occupation is a tongue that is remarkably close to Latin. One thing is certain, of all the parts of Italy, Sardinia is the one which shows the least mixture of
cultures when you look at the varying complexions of native Sardinians. For instance in Sicily you may see dark swarthy skinned
southerners along with blond and blue eyed Nordic types while despite the waves
of conquest the average Sardinian’s DNA seems to have remained fairly
homogenous and free of evidence of intermarriage with the invader. Thus if it
is true that Sardinia was once Atlantis then the average Sardinian is a true ancestor
ofthe Atlantans, and not the kind you
find in Georgia or even the Sardinian version of neurotic, neuraghic.
Francis Levy's debut novel, Erotomania: A Romance, was released in August 2008 by Two Dollar Radio.

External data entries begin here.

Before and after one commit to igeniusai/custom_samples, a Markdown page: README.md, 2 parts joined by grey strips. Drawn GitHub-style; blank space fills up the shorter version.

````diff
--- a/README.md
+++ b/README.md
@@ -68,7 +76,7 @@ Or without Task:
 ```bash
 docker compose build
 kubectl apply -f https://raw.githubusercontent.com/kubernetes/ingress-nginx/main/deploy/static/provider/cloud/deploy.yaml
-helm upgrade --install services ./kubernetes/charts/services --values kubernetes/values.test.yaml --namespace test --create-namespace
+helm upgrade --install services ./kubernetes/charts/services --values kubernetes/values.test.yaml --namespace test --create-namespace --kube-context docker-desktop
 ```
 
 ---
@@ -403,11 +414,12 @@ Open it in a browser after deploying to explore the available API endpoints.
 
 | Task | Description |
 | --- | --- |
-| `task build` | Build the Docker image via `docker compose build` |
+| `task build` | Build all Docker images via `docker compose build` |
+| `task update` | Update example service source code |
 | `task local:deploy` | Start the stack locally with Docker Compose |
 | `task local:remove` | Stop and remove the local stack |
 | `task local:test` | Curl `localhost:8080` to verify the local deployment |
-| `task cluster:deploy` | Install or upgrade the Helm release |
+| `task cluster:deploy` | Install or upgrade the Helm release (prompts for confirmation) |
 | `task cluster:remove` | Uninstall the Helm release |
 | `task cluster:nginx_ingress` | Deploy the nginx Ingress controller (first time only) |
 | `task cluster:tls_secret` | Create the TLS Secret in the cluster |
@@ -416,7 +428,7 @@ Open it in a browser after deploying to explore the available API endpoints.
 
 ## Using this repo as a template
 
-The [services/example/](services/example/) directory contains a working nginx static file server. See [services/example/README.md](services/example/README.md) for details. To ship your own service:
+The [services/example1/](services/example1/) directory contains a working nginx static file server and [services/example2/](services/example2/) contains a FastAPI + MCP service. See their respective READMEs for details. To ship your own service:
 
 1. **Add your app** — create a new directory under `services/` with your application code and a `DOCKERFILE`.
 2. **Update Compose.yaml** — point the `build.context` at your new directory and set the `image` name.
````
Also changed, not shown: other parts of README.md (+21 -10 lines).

His short stories, criticism, humor, and poetry have appeared in The New York Times, The Washington Post, The New Republic, The Village Voice, The East Hampton Star, The Quarterly, Penthouse, Architectural Digest, TV Guide, The Journal of Irreproducible Results, and other publications. One of his Voice humor pieces was anthologized in The Big Book of New American Humor (HarperCollins). He is presently the Co-Director of The Philoctetes Center for the Multidisciplinary Study of Imagination (philoctetes.org), where he supervises roundtable discussions on topics as varied as “The Psychology of the Modern Nation State” and “Modern Traffic Theory, Behavior, and Imagination”.